Center Sponsors Successful Joint Colloquium with Villanova Law School

Here’s an article, from the St. John’s Law School website, on the inaugural session of the Joint Colloquium in Law and Religion, which the Center hosted with Villanova Law School this semester. The Joint Colloquium, which featured leading law and religion scholars, used innovative “virtual classroom” technology to allow students and faculty at both schools to participate simultaneously through a synchronous video link.

2014_joint_colloquium

Joint Colloquium with Michael Walzer

From the article:

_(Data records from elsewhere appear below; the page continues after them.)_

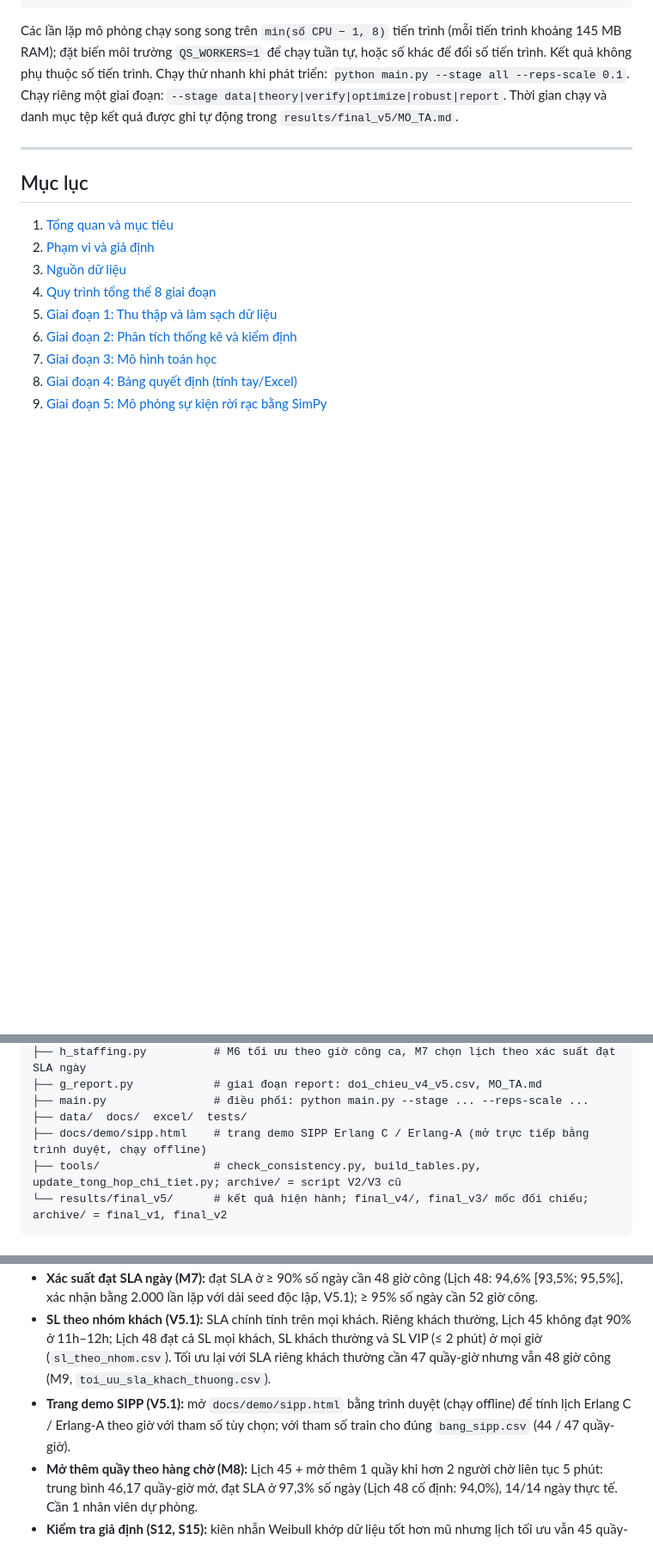
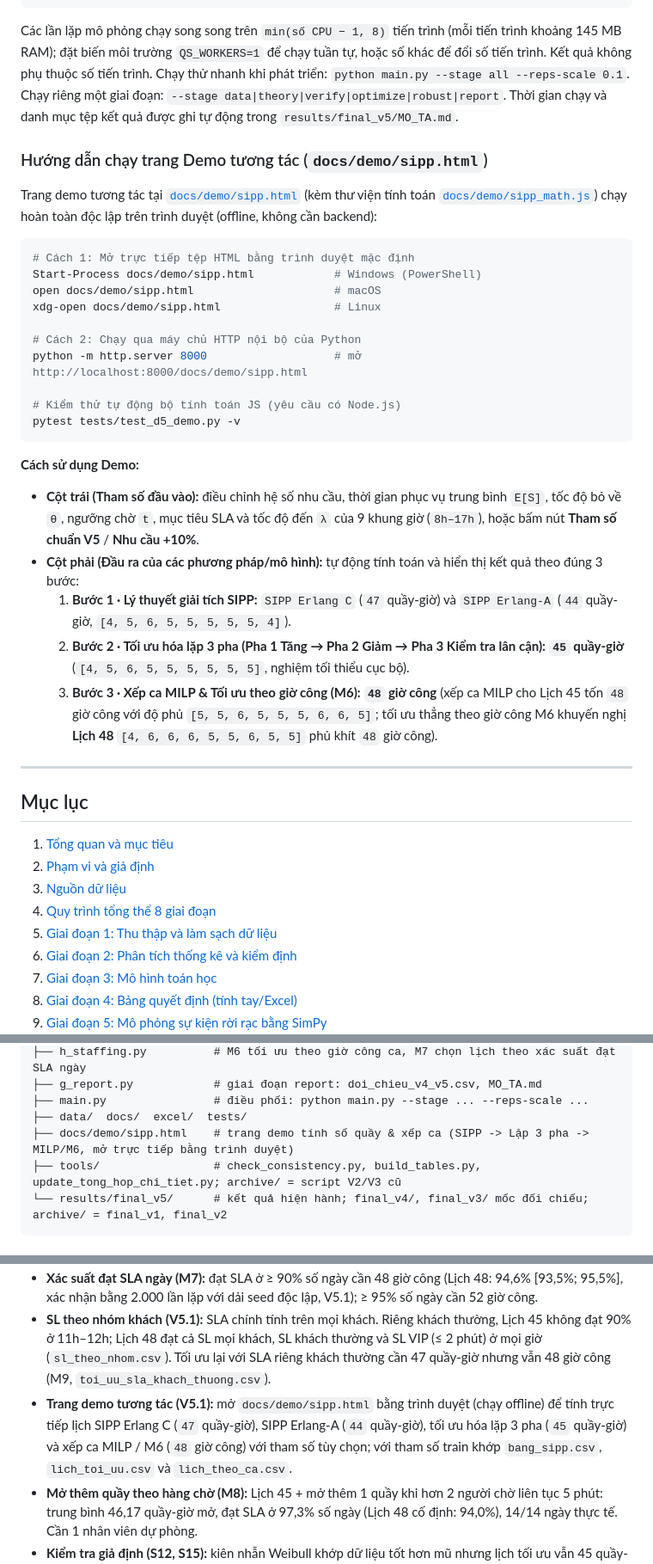
Before and after one commit to LgTVing/queue-simulation, a Markdown page: README.md, 3 parts joined by grey strips. Shown at 86% size. Rendered like a GitHub page; blank space fills up the shorter version.

Commit message:
docs(readme): add instructions for running the interactive demo and update compact demo UI

````diff
--- a/README.md
+++ b/README.md
@@ -14,6 +14,30 @@ python main.py --stage all                   # chạy toàn bộ pipeline, ghi v
 ```
 
 Các lần lặp mô phỏng chạy song song trên `min(số CPU − 1, 8)` tiến trình (mỗi tiến trình khoảng 145 MB RAM); đặt biến môi trường `QS_WORKERS=1` để chạy tuần tự, hoặc số khác để đổi số tiến trình. Kết quả không phụ thuộc số tiến trình. Chạy thử nhanh khi phát triển: `python main.py --stage all --reps-scale 0.1`. Chạy riêng một giai đoạn: `--stage data|theory|verify|optimize|robust|report`. Thời gian chạy và danh mục tệp kết quả được ghi tự động trong `results/final_v5/MO_TA.md`.
+
+### Hướng dẫn chạy trang Demo tương tác (`docs/demo/sipp.html`)
+
+Trang demo tương tác tại [`docs/demo/sipp.html`](docs/demo/sipp.html) (kèm thư viện tính toán [`docs/demo/sipp_math.js`](docs/demo/sipp_math.js)) chạy hoàn toàn độc lập trên trình duyệt (offline, không cần backend):
+
+```bash
+# Cách 1: Mở trực tiếp tệp HTML bằng trình duyệt mặc định
+Start-Process docs/demo/sipp.html            # Windows (PowerShell)
+open docs/demo/sipp.html                     # macOS
+xdg-open docs/demo/sipp.html                 # Linux
+
+# Cách 2: Chạy qua máy chủ HTTP nội bộ của Python
+python -m http.server 8000                   # mở http://localhost:8000/docs/demo/sipp.html
+
+# Kiểm thử tự động bộ tính toán JS (yêu cầu có Node.js)
+pytest tests/test_d5_demo.py -v
+```
+
+**Cách sử dụng Demo:**
+- **Cột trái (Tham số đầu vào):** điều chỉnh hệ số nhu cầu, thời gian phục vụ trung bình `E[S]`, tốc độ bỏ về `θ`, ngưỡng chờ `t`, mục tiêu SLA và tốc độ đến `λ` của 9 khung giờ (`8h–17h`), hoặc bấm nút **Tham số chuẩn V5** / **Nhu cầu +10%**.
+- **Cột phải (Đầu ra của các phương pháp/mô hình):** tự động tính toán và hiển thị kết quả theo đúng 3 bước:
+  1. **Bước 1 · Lý thuyết giải tích SIPP:** `SIPP Erlang C` (`47` quầy-giờ) và `SIPP Erlang-A` (`44` quầy-giờ, `[4, 5, 6, 5, 5, 5, 5, 5, 4]`).
+  2. **Bước 2 · Tối ưu hóa lặp 3 pha (Pha 1 Tăng → Pha 2 Giảm → Pha 3 Kiểm tra lân cận):** **`45` quầy-giờ** (`[4, 5, 6, 5, 5, 5, 5, 5, 5]`, nghiệm tối thiểu cục bộ).
+  3. **Bước 3 · Xếp ca MILP & Tối ưu theo giờ công (M6):** **`48` giờ công** (xếp ca MILP cho Lịch 45 tốn `48` giờ công với độ phủ `[5, 5, 6, 5, 5, 5, 6, 6, 5]`; tối ưu thẳng theo giờ công M6 khuyến nghị **Lịch 48** `[4, 6, 6, 6, 5, 5, 6, 5, 5]` phủ khít `48` giờ công).
 
 ---
 
@@ -476,7 +500,7 @@ queue-simulation/
 ├── g_report.py            # giai đoạn report: doi_chieu_v4_v5.csv, MO_TA.md
 ├── main.py                # điều phối: python main.py --stage ... --reps-scale ...
 ├── data/  docs/  excel/  tests/
-├── docs/demo/sipp.html    # trang demo SIPP Erlang C / Erlang-A (mở trực tiếp bằng trình duyệt, chạy offline)
+├── docs/demo/sipp.html    # trang demo tính số quầy & xếp ca (SIPP -> Lặp 3 pha -> MILP/M6, mở trực tiếp bằng trình duyệt)
 ├── tools/                 # check_consistency.py, build_tables.py, update_tong_hop_chi_tiet.py; archive/ = script V2/V3 cũ
 └── results/final_v5/      # kết quả hiện hành; final_v4/, final_v3/ mốc đối chiếu; archive/ = final_v1, final_v2
 ```
@@ -557,7 +581,7 @@ Số liệu từ `results/final_v5/` (Anonymous Bank, 14 ngày, 9.836 khách; th
 - **Tối ưu theo giờ công (M6):** liệt kê mọi cách xếp ca 8h/4h phủ SIPP Erlang-A. Ở 44 giờ công không cách nào đạt SLA; ở 48 giờ công có 33/94 cách đạt, tốt nhất là Lịch 48 (4 ca 8h + 4 ca 4h). **Kết luận: tối thiểu 48 giờ công/ngày, xếp theo Lịch 48.**
 - **Xác suất đạt SLA ngày (M7):** đạt SLA ở ≥ 90% số ngày cần 48 giờ công (Lịch 48: 94,6% [93,5%; 95,5%], xác nhận bằng 2.000 lần lặp với dải seed độc lập, V5.1); ≥ 95% số ngày cần 52 giờ công.
 - **SL theo nhóm khách (V5.1):** SLA chính tính trên mọi khách. Riêng khách thường, Lịch 45 không đạt 90% ở 11h–12h; Lịch 48 đạt cả SL mọi khách, SL khách thường và SL VIP (≤ 2 phút) ở mọi giờ (`sl_theo_nhom.csv`). Tối ưu lại với SLA riêng khách thường cần 47 quầy-giờ nhưng vẫn 48 giờ công (M9, `toi_uu_sla_khach_thuong.csv`).
-- **Trang demo SIPP (V5.1):** mở `docs/demo/sipp.html` bằng trình duyệt (chạy offline) để tính lịch Erlang C / Erlang-A theo giờ với tham số tùy chọn; với tham số train cho đúng `bang_sipp.csv` (44 / 47 quầy-giờ).
+- **Trang demo tương tác (V5.1):** mở `docs/demo/sipp.html` bằng trình duyệt (chạy offline) để tính trực tiếp lịch SIPP Erlang C (`47` quầy-giờ), SIPP Erlang-A (`44` quầy-giờ), tối ưu hóa lặp 3 pha (`45` quầy-giờ) và xếp ca MILP / M6 (`48` giờ công) với tham số tùy chọn; với tham số train khớp `bang_sipp.csv`, `lich_toi_uu.csv` và `lich_theo_ca.csv`.
 - **Mở thêm quầy theo hàng chờ (M8):** Lịch 45 + mở thêm 1 quầy khi hơn 2 người chờ liên tục 5 phút: trung bình 46,17 quầy-giờ mở, đạt SLA ở 97,3% số ngày (Lịch 48 cố định: 94,0%), 14/14 ngày thực tế. Cần 1 nhân viên dự phòng.
 - **Kiểm tra giả định (S12, S15):** kiên nhẫn Weibull khớp dữ liệu tốt hơn mũ nhưng lịch tối ưu vẫn 45 quầy-giờ; λ theo nửa giờ chỉ khác rõ ở 8h–9h và không đổi tổng quầy-giờ; nghỉ trưa linh hoạt 9h–16h vẫn cần 48 giờ công.
 - **Ngày phục vụ chậm như ngày 10:** không lịch nào giữ được giờ tệ nhất ≥ 90%; mở thêm quầy nâng giờ tệ nhất từ 0,82 lên 0,87.
````
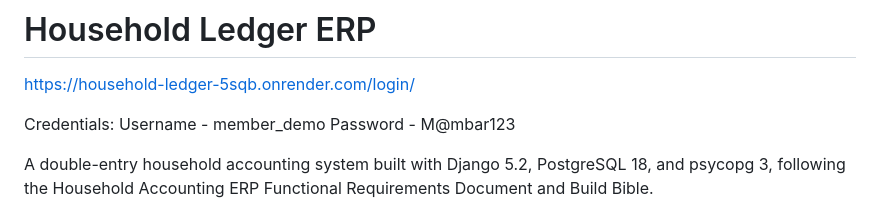
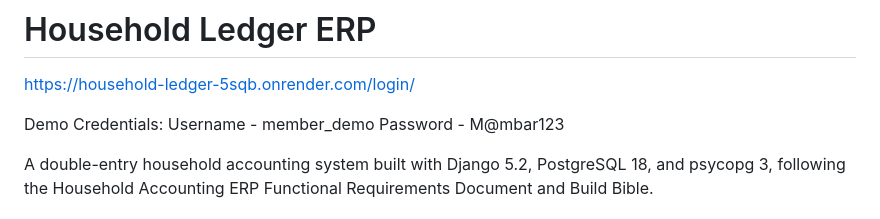
Before and after one commit to balloonmann/accounting-ledger, a Markdown page: README.md, the part around the change. Drawn GitHub-style.

Commit message:
Update demo credentials section in README

```diff
--- a/README.md
+++ b/README.md
@@ -1,7 +1,7 @@
 # Household Ledger ERP
 https://household-ledger-5sqb.onrender.com/login/
 
-Credentials: Username - member_demo
+Demo Credentials: Username - member_demo
              Password - M@mbar123
 
 A double-entry household accounting system built with Django 5.2, PostgreSQL 18, and psycopg 3, following the Household Accounting ERP Functional Requirements Document and Build Bible.
```
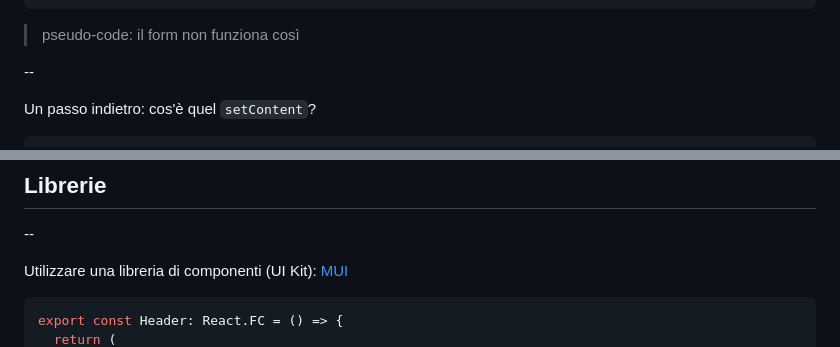
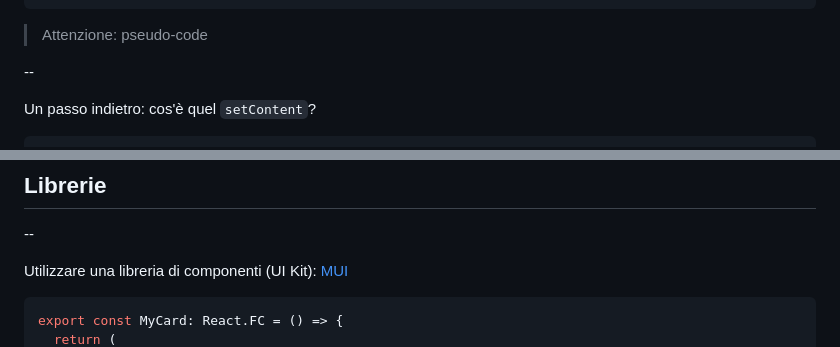
Before and after one commit to alefalezza/my-lectures, a Markdown page: react.md, 2 parts joined by grey strips. Rendered like a GitHub page.

Commit message:
update react

````diff
--- a/react.md
+++ b/react.md
@@ -158,7 +158,7 @@ const Search = ({ onSearch }) => {
 }
 ```
 
-> pseudo-code: il form non funziona così
+> Attenzione: pseudo-code
 
 --
 
@@ -629,5 +629,5 @@ root.render(<Page />);
 Utilizzare una libreria di componenti (UI Kit): [MUI](https://mui.com/joy-ui/getting-started/)
 
 ```tsx
-export const Header: React.FC = () => {
+export const MyCard: React.FC = () => {
   return (
````
Also changed, not shown: other parts of react.md (+31 -48 lines).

Michael Walzer (Institute for Advanced Studies) discussed the ethics of war in classical and contemporary Jewish law. Legal historian Sarah Barringer Gordon (University of Pennsylvania) explained how the availability of the corporate form empowered African-American congregations in the early national period. Kristine Kalanges (Notre Dame University School of Law) explored the relationship between Islamic law and contemporary ideas about constitutionalism and human rights. Kent Greenawalt (Columbia Law School) and Donald L. Drakeman (Cambridge University) both presented papers on Originalism. Greenawalt argued that factors other than the original understanding inevitably will and should play an important role in constitutional interpretation. Drakeman offered a methodological middle ground, one that takes account of both original intent and original meaning. Steven D. Smith (University of San Diego School of Law) critiqued the standard account of American religious freedom, and asked whether religious freedom in America today is suffering a decline.

The virtual classroom enriched the discussions by allowing for a fruitful exchange between participants at the two host schools. After the speakers presented their papers, students had the opportunity to ask questions and present their own insights and opinions on the issues.

This was our first experience with virtual classroom technology, and it was highly successful. You can read more about the joint colloquium, and view a photo gallery, here. Thanks to everyone who made it possible, and see you next time!